- TASK TO CARRY OUT -
Ignoring the images, restate the records below word for word.

(MATERIAL PROVIDED begins)

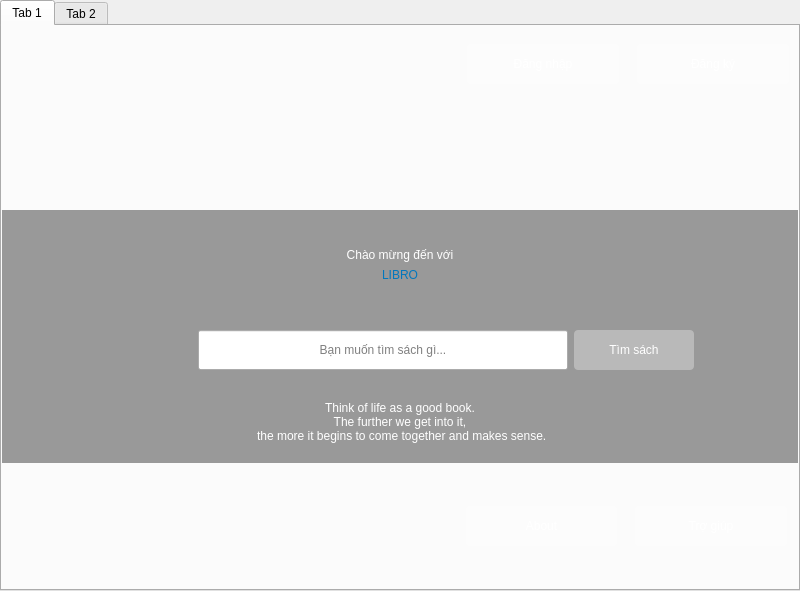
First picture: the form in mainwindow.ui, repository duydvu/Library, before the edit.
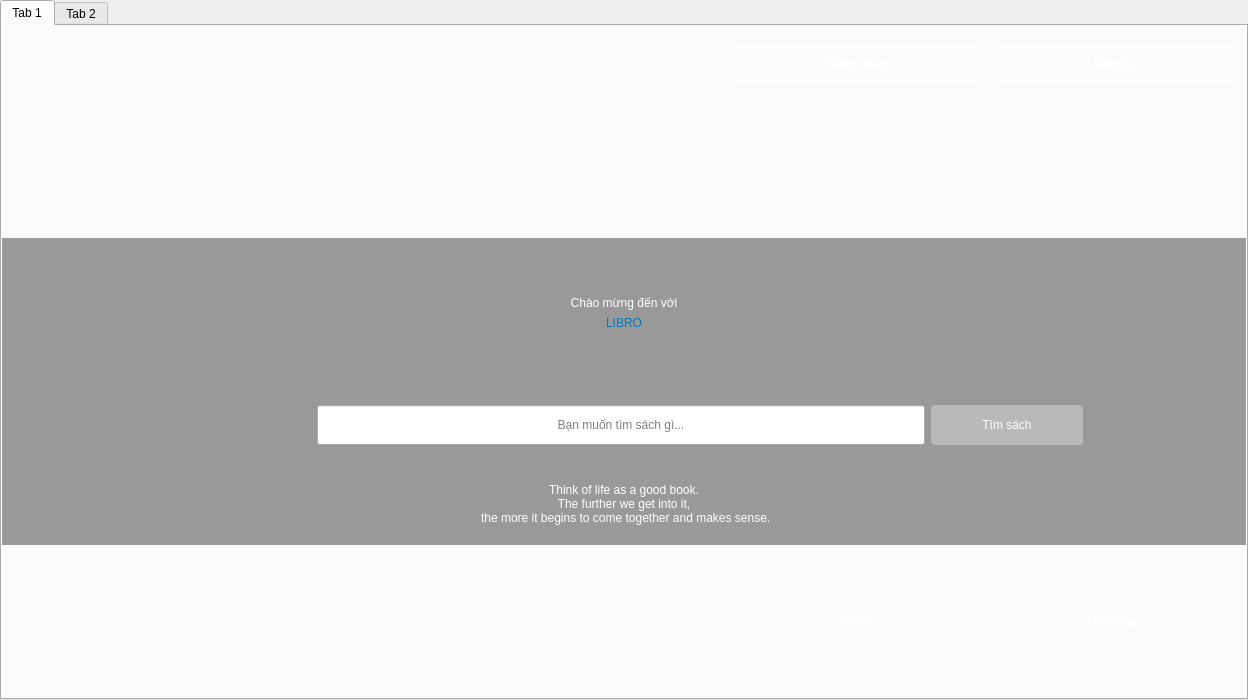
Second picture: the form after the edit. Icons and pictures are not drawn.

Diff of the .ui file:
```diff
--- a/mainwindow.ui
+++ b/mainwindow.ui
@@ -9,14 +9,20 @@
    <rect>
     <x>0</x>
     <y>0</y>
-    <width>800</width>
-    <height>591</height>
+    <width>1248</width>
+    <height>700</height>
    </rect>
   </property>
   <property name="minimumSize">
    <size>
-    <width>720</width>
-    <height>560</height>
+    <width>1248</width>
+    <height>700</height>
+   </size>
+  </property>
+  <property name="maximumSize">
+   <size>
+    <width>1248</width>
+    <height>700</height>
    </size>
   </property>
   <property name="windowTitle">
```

(MATERIAL PROVIDED ends)

- EXERCISE RESULT -
First picture: the form in mainwindow.ui, repository duydvu/Library, before the edit.
Second picture: the form after the edit. Icons and pictures are not drawn.

Diff of the .ui file:
```diff
--- a/mainwindow.ui
+++ b/mainwindow.ui
@@ -9,14 +9,20 @@
    <rect>
     <x>0</x>
     <y>0</y>
-    <width>800</width>
-    <height>591</height>
+    <width>1248</width>
+    <height>700</height>
    </rect>
   </property>
   <property name="minimumSize">
    <size>
-    <width>720</width>
-    <height>560</height>
+    <width>1248</width>
+    <height>700</height>
+   </size>
+  </property>
+  <property name="maximumSize">
+   <size>
+    <width>1248</width>
+    <height>700</height>
    </size>
   </property>
   <property name="windowTitle">
```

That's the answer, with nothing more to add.